In 1873, now carrying the credentials of a nurse, Emma Randall was sent by Nightingale to Montreal to open a nursing school there. Emma emigrated to Canada and took work in a Montreal hospital. This was in Worthington’s first year. In 1876 Emma married Azariah Lawrence, a young Canadian who was descended from English nobility. His forebears had come to Canada in the time of British settlement. Azariah and Emma came to have five children — two boys, a girl, two boys — and on Aug. 30, 1883, the young Lawrence family arrived to take up farming on the Minnesota frontier in Section 20 of Summit Lake Township, not far from where the village of Reading emerged after the arrival of the Burlington railroad in 1899.

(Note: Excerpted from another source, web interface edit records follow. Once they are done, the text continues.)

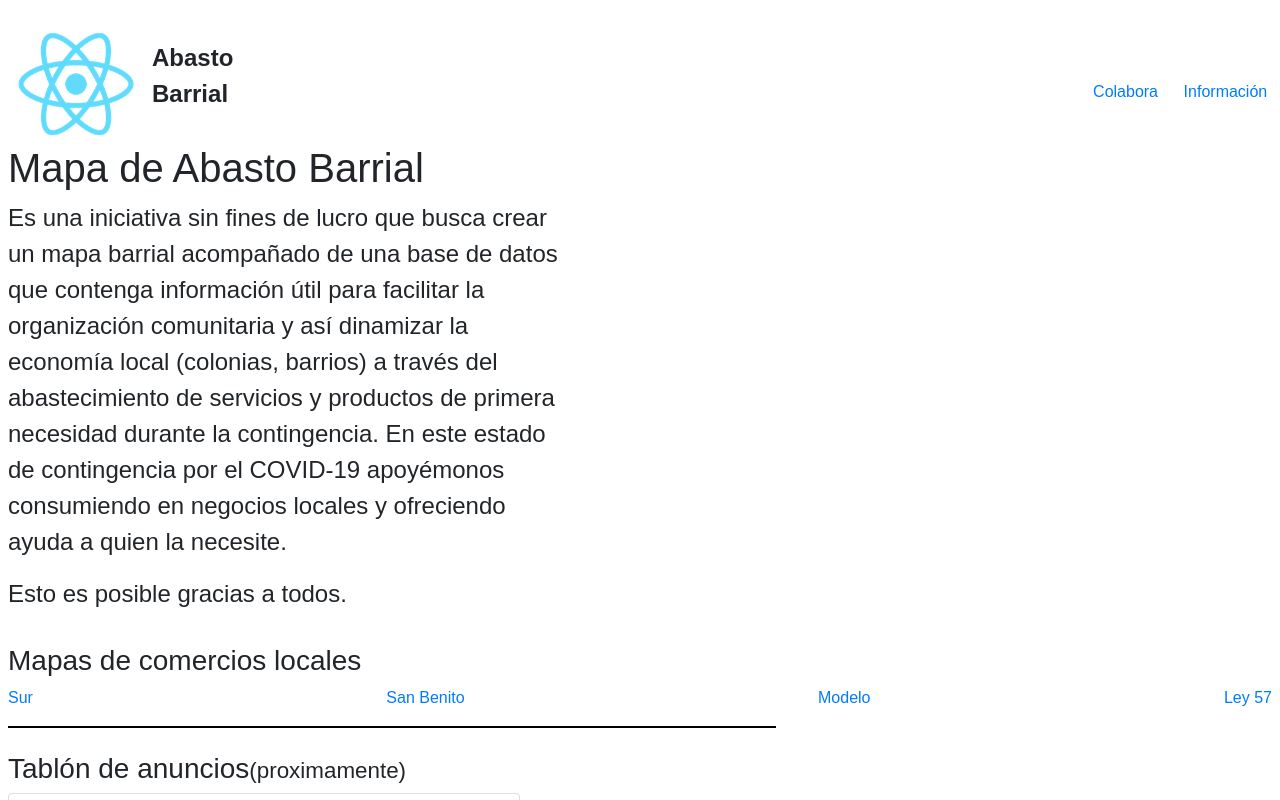
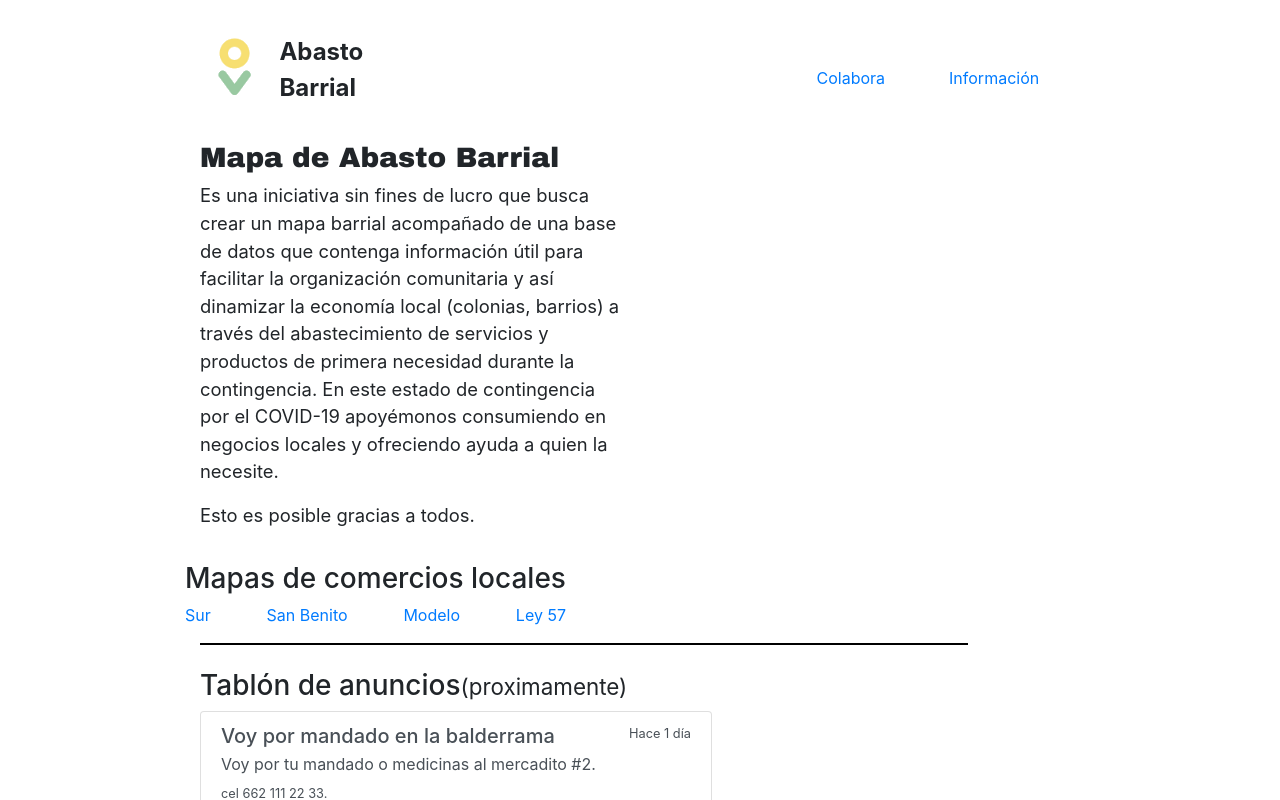
Before and after one commit to manuel-ruiz-23/abastobarrial, a React (Create React App) app: page / in a window 1280 px wide. Shown: the top 800 px of the page. Built offline with nearby package versions, Linux system fonts and the light colour scheme; no server answers.

Commit message:
landing css / logo / refactor

```diff
--- a/public/index.html
+++ b/public/index.html
@@ -1,14 +1,13 @@
 <!DOCTYPE html>
 <html lang="en">
-  <head>
+<head>
     <meta charset="utf-8" />
     <link rel="icon" href="%PUBLIC_URL%/favicon.ico" />
+    <link href="https://fonts.googleapis.com/css2?family=Archivo+Black&family=Roboto:wght@300&display=swap" rel="stylesheet">
     <meta name="viewport" content="width=device-width, initial-scale=1" />
     <meta name="theme-color" content="#000000" />
-    <meta
-      name="description"
-      content="apoya la economia local"
-    />
+    <meta name="description"
+          content="apoya la economia local" />
     <link rel="apple-touch-icon" href="%PUBLIC_URL%/logo192.png" />
     <!--
       manifest.json provides metadata used when your web app is installed on a
@@ -24,14 +23,12 @@
       work correctly both with client-side routing and a non-root public URL.
       Learn how to configure a non-root public URL by running `npm run build`.
     -->
-    <link
-      rel="stylesheet"
-      href="https://maxcdn.bootstrapcdn.com/bootstrap/4.4.1/css/bootstrap.min.css"
-      integrity="sha384-Vkoo8x4CGsO3+Hhxv8T/Q5PaXtkKtu6ug5TOeNV6gBiFeWPGFN9MuhOf23Q9Ifjh"
-      crossorigin="anonymous"
-    />
+    <link rel="stylesheet"
+          href="https://maxcdn.bootstrapcdn.com/bootstrap/4.4.1/css/bootstrap.min.css"
+          integrity="sha384-Vkoo8x4CGsO3+Hhxv8T/Q5PaXtkKtu6ug5TOeNV6gBiFeWPGFN9MuhOf23Q9Ifjh"
+          crossorigin="anonymous" />
     <title>Consume local hmo</title>
-  </head>
+</head>
   <body>
     <noscript>You need to enable JavaScript to run this app.</noscript>
     <div id="root"></div>
--- a/src/App.css
+++ b/src/App.css
@@ -1,5 +1,13 @@
-body {
-  margin: 0;
-  background-color: white;
-  height: 100vh;
+html, body {
+    background-color: white;
+    font-family: 'Roboto', sans-serif;
 }
+@media(min-width:1200px) {
+    html, body {
+        margin-left: 15vw;
+        margin-right:15vw;
+        height: 100vh;
+        width: 70vw;
+        max-width: 70vw;
+    }
+}
--- a/src/App.js
+++ b/src/App.js
@@ -7,7 +7,7 @@ import {
   Route,
 } from "react-router-dom";
 
-import Landing from './components/Landing';
+import Landing from './components/Landing/Landing';
 import Map from './components/Map';
 import Login from './components/Login';
 
--- a/src/components/InitialBaner/InitialBaner.js
+++ b/src/components/InitialBaner/InitialBaner.js
@@ -5,7 +5,7 @@ function InitialBaner() {
     return (
         <div className="Header">
             <div className="Logo">
-                <img src="/logo192.png" alt="Abasto Barrial Logo"/>
+                <img src="/logoAB.png" alt="Abasto Barrial Logo"/>
             </div>
             <div className="Title">Abasto<br/>Barrial</div>
             <div className="Menu">
--- a/src/components/InitialBaner/Style.css
+++ b/src/components/InitialBaner/Style.css
@@ -1,34 +1,36 @@
-div.Header{
-    width: 100vw;
-    max-height: 15vh;
+
+div.Header {
+    width: 100%;
+    max-height: 15%;
     text-align: left;
-    margin-top: 2vh;
+    margin-top: 2%;
+    margin-bottom: 4%;
 }
 div.Header > div{
-    padding-left: 1vh;
-    padding-right: 1vh;
+    padding-left: 1%;
+    padding-right: 1%;
 }
 .Header > .Logo{
     float: left;
 }
 .Header > .Logo > img{
-    max-height: 15vh;
+    max-height: 15%;
 }
 .Header > .Title{
     float: left;
     font-weight: bolder;
     font-size: x-large;
-    padding-top: 2vh;
+    /*padding-top: 2%;*/
 }
 .Header > .Menu{
     float: right;
-    margin-top: 7vh;
+    margin-top: 2em;
 }
 .Header > .Menu ul{
     list-style: none;
 }
 .Header > .Menu ul li{
     display: inline;
-    margin-left: 1vw;
-    margin-right: 1vw;
+    margin-left: 2em;
+    margin-right: 2em;
 }
--- a/src/components/Landing.js
+++ b/src/components/Landing/Landing.js
@@ -1,12 +1,15 @@
 /* eslint-disable jsx-a11y/anchor-is-valid */
 import React from 'react';
-import styled from 'styled-components';
-import MapsNavigation from './MapsNavigation';
-import InitialBaner from './InitialBaner/InitialBaner'
+import MapsNavigation from '../MapsNavigation';
+import InitialBaner from '../InitialBaner/InitialBaner';
+import { LandingContainer, BoldOrange, BoldRed, Title, Hr, LandingText } from './Style.js';
+
 export default function Landing(){
   return (
     <LandingContainer>
           <InitialBaner />
+          <div className="row">
+              <div className="col-lg-6">
               <Title>Mapa de Abasto Barrial</Title>
               <LandingText>Es una iniciativa sin fines de lucro que busca crear un mapa
                 barrial acompañado de una base de datos que contenga información
@@ -16,48 +19,18 @@ export default function Landing(){
                 En este estado de contingencia por el COVID-19 apoyémonos consumiendo
                 en negocios locales y ofreciendo ayuda a quien la necesite.    </LandingText>
                       <LandingText>Esto es posible gracias a todos.</LandingText>
+              </div>
+              <div className="col-lg-6">
+
+              </div>
               <MapsNavigation />
+          </div>
       <Hr />
               <TablonAnuncios />
+
     </LandingContainer>
   )
 }
-
-const Hr = styled.div`
-  width: 100%;
-  max-width: 768px;
-  height: 2px;
-  background-color: black;
-`;
-
-const Title = styled.h1`
-text-align: left;
-`;
-
-const LandingText = styled.p`
-  font-size: 1.5rem;
-  max-width: 44vw;
-  margin-bottom: 1rem;
-`;
-
-const BoldOrange = styled.span`
-  font-weight: bold;
-  color: #ff9900;
-`;
-
-const BoldRed = styled.span`
-  font-weight: bold;
-  color: #ff5656;
-`;
-
-const LandingContainer = styled.div`
-  padding: 0.5rem;
-  font-family: sans-serif;
-  text-align: left;
-  display: flex;
-  align-items: left;
-  flex-direction: column;
-`;
 
 const TablonAnuncios = () => (
   <div className="my-4" style={{maxWidth: '512px'}}>
--- /dev/null
+++ b/src/components/Landing/Style.js
@@ -0,0 +1,40 @@
+import styled from 'styled-components';
+
+const Hr = styled.div`
+  width: 100%;
+  max-width: 768px;
+  height: 2px;
+  background-color: black;
+`;
+
+const Title = styled.h3`
+text-align: left;
+font-family: 'Archivo Black', Arial, sans-serif;
+`;
+
+const LandingText = styled.p`
+  font-size: 1.15em;
+  margin-bottom: 1rem;
+`;
+
+const BoldOrange = styled.span`
+  font-weight: bold;
+  color: #ff9900;
+`;
+
+const BoldRed = styled.span`
+  font-weight: bold;
+  color: #ff5656;
+`;
+
+const LandingContainer = styled.div`
+  padding-top:1rem;
+  padding-left: 0.5rem;
+  padding-right: 0.5rem;
+  text-align: left;
+  display: flex;
+  align-items: left;
+  flex-direction: column;
+`;
+
+export { LandingContainer, BoldOrange, BoldRed, Title, Hr, LandingText }
```
Also changed, not shown: public/logoAB.png (added), 1 other file (tests, documents, lock files or other folders). Lines whose indentation alone changed are shown as unchanged.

Bessie Whelan —
Bessie Whelan was a granddaughter of B.F. Young, who once lived in the imposing house on the Fifth Avenue corner that drivers see as they head down Humiston Avenue. While he still lived on his farm in nearby Elk Township, Ben had a hand slashed one summer day by a partner in a grain field. Granddaughter Bessie remembered, “The accident happened when they were threshing. When they put the bundles in the threshing machine, they had to cut the bands on each bundle. One man would be on one side and one on the other, cutting bundles as they came.” Ben was bleeding badly. He needed medical attention and there was neither a hospital nor a doctor at Reading. “Take him to Emma Lawrence — take him to the nurse — she can take care of him.”
And she did. Bessie remembered, “She used a shingle to make a splint, then bandaged the hand. Grandpa carried a big scar the rest of his life.”
Azariah and Emma Lawrence and their family were known widely in the local area. The son Allen took over the Summit Lake farm after his father retired. Azariah Lawrence died in 1927. His grave can be found in Rushmore’s Sun Set Cemetery. Emma, the medical pioneer, the orphan who taught bandaging to the Mayo brothers, died two years later, in June 1929. She is buried in the cemetery at Crosby in Divide County, North Dakota. It is only speculation that after her husband’s death she moved to be with family members.
Emma Randall Lawrence had a notably kindly face. Beaming eyes and, it appears, always just a trace of a smile. It was the face of a nurse.
Ray Crippen is a former editor of the Daily Globe. His column appears on Saturdays.